(Last Updated on : 02/02/2009)
During Thirteenth and fourteenth centuries, Kadava dynasty rulers announced descent from the Pallavas. The notable rulers of this dynasty are Kopperunchinga I (reigned c.1216 - 1242 CE), and his son and heir Kopperunchinga II (c.1243 - 1279 CE). Mutually they broadened the sway of their kingdom and played a foremost role in the decisive demise of the Chola dynasty.
Kopperunchinga I was related to the Cholas through marriage, and was an officer in the court of Kulothunga Chola III. When the Pandya army invaded the Chola country in 1216 CE, Kopperunchinga I strengthened his position by garrisoning the town of Sendamangalam. From this opportunity, the Kadavas gradually increased their power until Kopperunchinga I could defeat and imprison the Chola king Rajaraja Chola III with some help the Lanka
king Parakrama Bahu II. Under Kopperunchinga II, the Kadava power further expanded. Hoysalas, who were the allies of the Cholas, were deficient from the Tamil country, eliminating one of the major influences in the region. The final Chola king Rajendra Chola III
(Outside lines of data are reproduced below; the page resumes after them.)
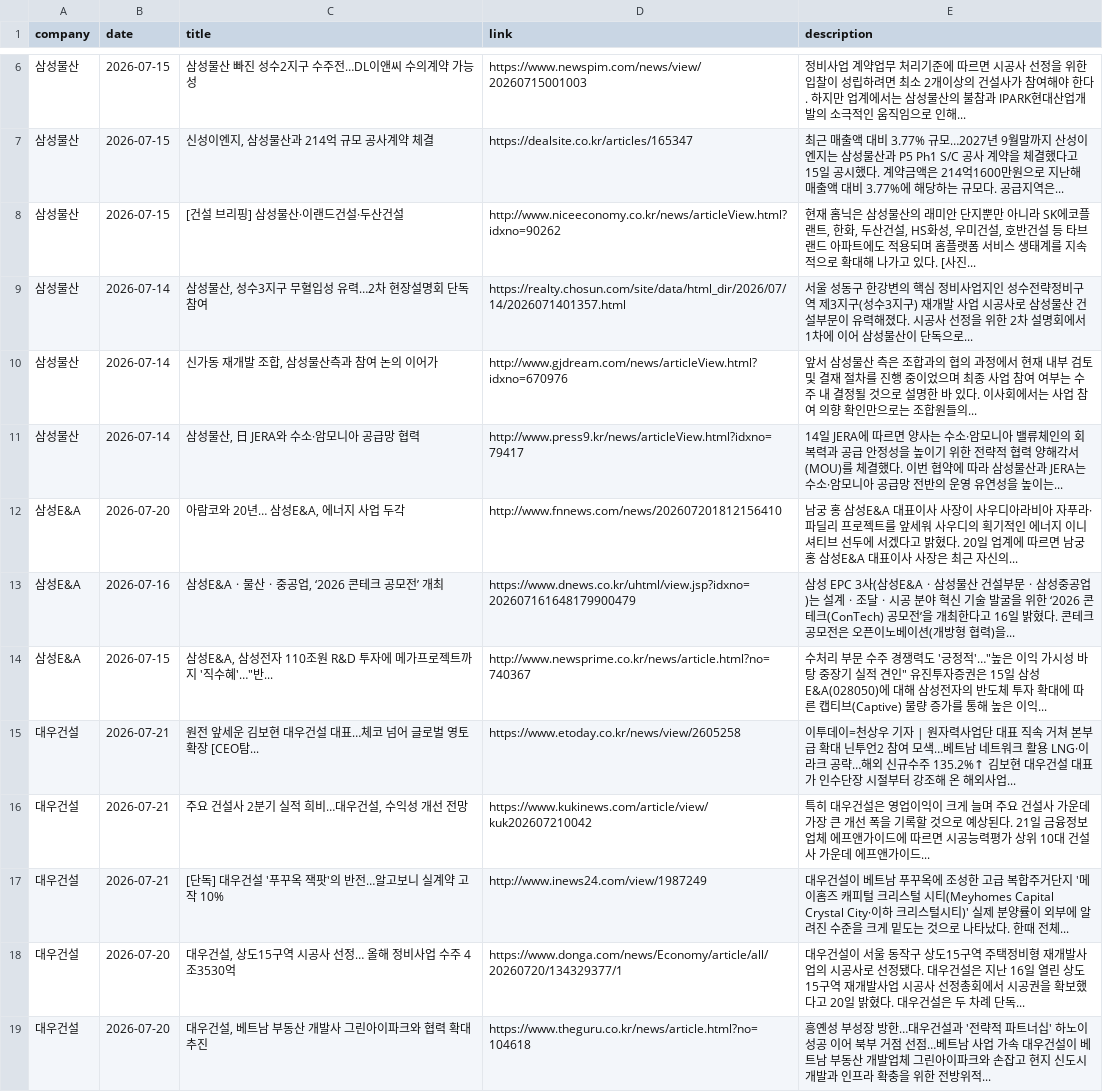
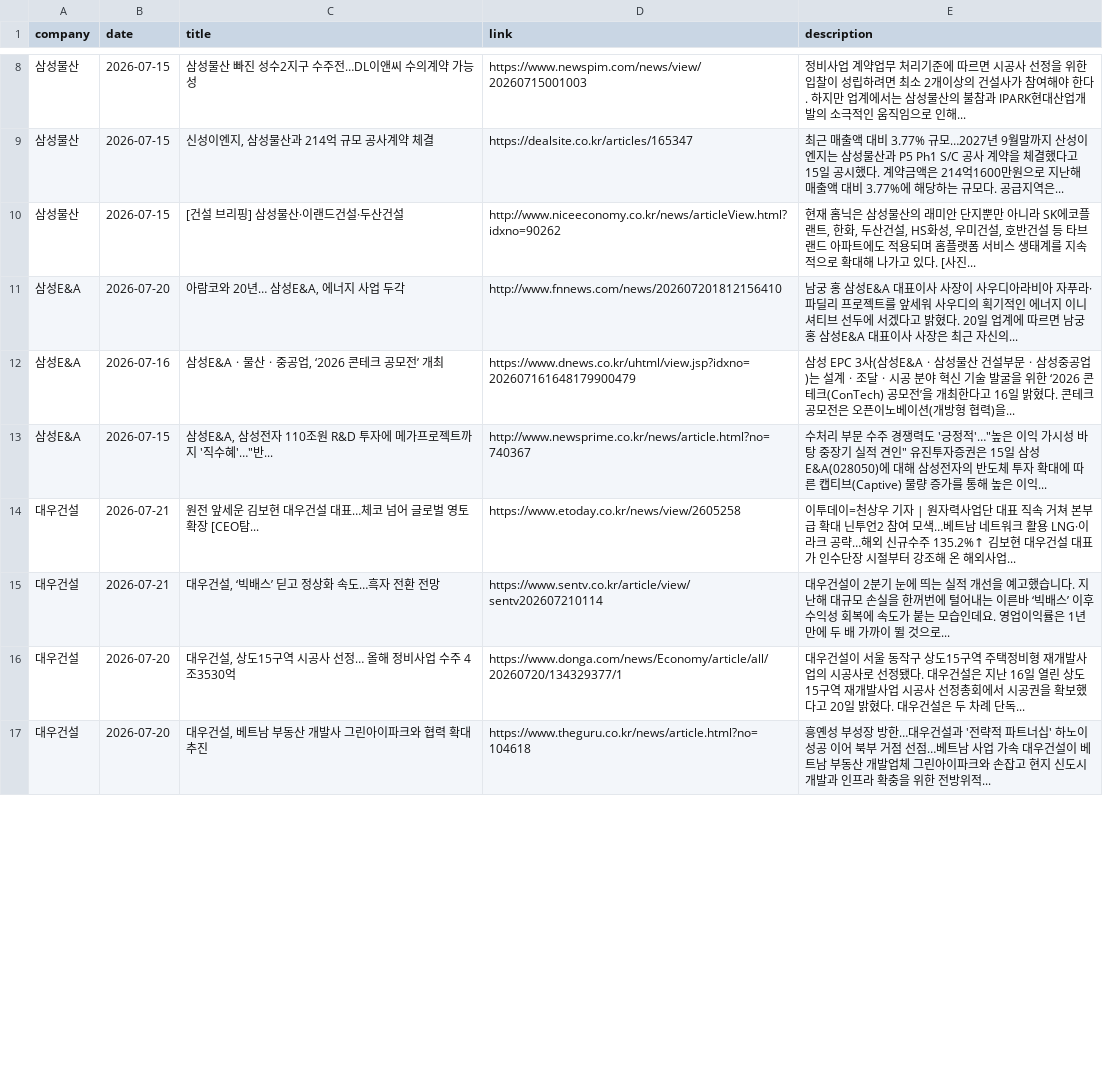
Before and after one commit to hdec-daily-news/hdec-competitors, a CSV file: 대형사_동향.csv, drawn as a sheet; only a part is shown, gaps mark what is left out; the diff covers the shown part only.

```diff
--- a/대형사_동향.csv
+++ b/대형사_동향.csv
@@ -8,5 +10,2 @@
 삼성물산,2026-07-15,[건설 브리핑] 삼성물산·이랜드건설·두산건설,http://www.niceeconomy.co.kr/news/articleView.html?idxno=90262,"현재 홈닉은 삼성물산의 래미안 단지뿐만 아니라 SK에코플랜트, 한화, 두산건설, HS화성, 우미건설, 호반건설 등 타브랜드 아파트에도 적용되며 홈플랫폼 서비스 생태계를 지속적으로 확대해 나가고 있다. [사진... "
-삼성물산,2026-07-14,"삼성물산, 성수3지구 무혈입성 유력…2차 현장설명회 단독 참여",https://realty.chosun.com/site/data/html_dir/2026/07/14/2026071401357.html,서울 성동구 한강변의 핵심 정비사업지인 성수전략정비구역 제3지구(성수3지구) 재개발 사업 시공사로 삼성물산 건설부문이 유력해졌다. 시공사 선정을 위한 2차 설명회에서 1차에 이어 삼성물산이 단독으로...
-삼성물산,2026-07-14,"신가동 재개발 조합, 삼성물산측과 참여 논의 이어가",http://www.gjdream.com/news/articleView.html?idxno=670976,앞서 삼성물산 측은 조합과의 협의 과정에서 현재 내부 검토 및 결재 절차를 진행 중이었으며 최종 사업 참여 여부는 수주 내 결정될 것으로 설명한 바 있다. 이사회에서는 사업 참여 의향 확인만으로는 조합원들의...
-삼성물산,2026-07-14,"삼성물산, 日 JERA와 수소·암모니아 공급망 협력",http://www.press9.kr/news/articleView.html?idxno=79417,14일 JERA에 따르면 양사는 수소·암모니아 밸류체인의 회복력과 공급 안정성을 높이기 위한 전략적 협력 양해각서(MOU)를 체결했다. 이번 협약에 따라 삼성물산과 JERA는 수소·암모니아 공급망 전반의 운영 유연성을 높이는...
 삼성E&A,2026-07-20,"아람코와 20년… 삼성E&A, 에너지 사업 두각",http://www.fnnews.com/news/202607201812156410,남궁 홍 삼성E&A 대표이사 사장이 사우디아라비아 자푸라·파딜리 프로젝트를 앞세워 사우디의 획기적인 에너지 이니셔티브 선두에 서겠다고 밝혔다. 20일 업계에 따르면 남궁 홍 삼성E&A 대표이사 사장은 최근 자신의...
@@ -15,4 +14,3 @@
 대우건설,2026-07-21,원전 앞세운 김보현 대우건설 대표…체코 넘어 글로벌 영토 확장 [CEO탐...,https://www.etoday.co.kr/news/view/2605258,이투데이=천상우 기자 | 원자력사업단 대표 직속 거쳐 본부급 확대 닌투언2 참여 모색…베트남 네트워크 활용 LNG·이라크 공략…해외 신규수주 135.2%↑ 김보현 대우건설 대표가 인수단장 시절부터 강조해 온 해외사업...
-대우건설,2026-07-21,"주요 건설사 2분기 실적 희비…대우건설, 수익성 개선 전망",https://www.kukinews.com/article/view/kuk202607210042,특히 대우건설은 영업이익이 크게 늘며 주요 건설사 가운데 가장 큰 개선 폭을 기록할 것으로 예상된다. 21일 금융정보업체 에프앤가이드에 따르면 시공능력평가 상위 10대 건설사 가운데 에프앤가이드...
-대우건설,2026-07-21,[단독] 대우건설 '푸꾸옥 잭팟'의 반전…알고보니 실계약 고작 10%,http://www.inews24.com/view/1987249,대우건설이 베트남 푸꾸옥에 조성한 고급 복합주거단지 '메이홈즈 캐피털 크리스털 시티(Meyhomes Capital Crystal City·이하 크리스털시티)' 실제 분양률이 외부에 알려진 수준을 크게 밑도는 것으로 나타났다. 한때 전체...
+대우건설,2026-07-21,"대우건설, ‘빅배스’ 딛고 정상화 속도…흑자 전환 전망",https://www.sentv.co.kr/article/view/sentv202607210114,대우건설이 2분기 눈에 띄는 실적 개선을 예고했습니다. 지난해 대규모 손실을 한꺼번에 털어내는 이른바 ‘빅배스’ 이후 수익성 회복에 속도가 붙는 모습인데요. 영업이익률은 1년 만에 두 배 가까이 뛸 것으로...
 대우건설,2026-07-20,"대우건설, 상도15구역 시공사 선정… 올해 정비사업 수주 4조3530억",https://www.donga.com/news/Economy/article/all/20260720/134329377/1,대우건설이 서울 동작구 상도15구역 주택정비형 재개발사업의 시공사로 선정됐다. 대우건설은 지난 16일 열린 상도15구역 재개발사업 시공사 선정총회에서 시공권을 확보했다고 20일 밝혔다. 대우건설은 두 차례 단독...
```
Also changed, not shown: 12 added rows, 9 removed rows and 3 edited cells elsewhere in this file, 1 other file.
(1246-1279 CE) came to power with Kopperunchinga II's assistance. Their relationship was one of alternating friendship and hostility. When the great Pandya king Jatavarman Sundara Pandyan invaded the Chola country, the Kadavas went into obscurity along with the Cholas.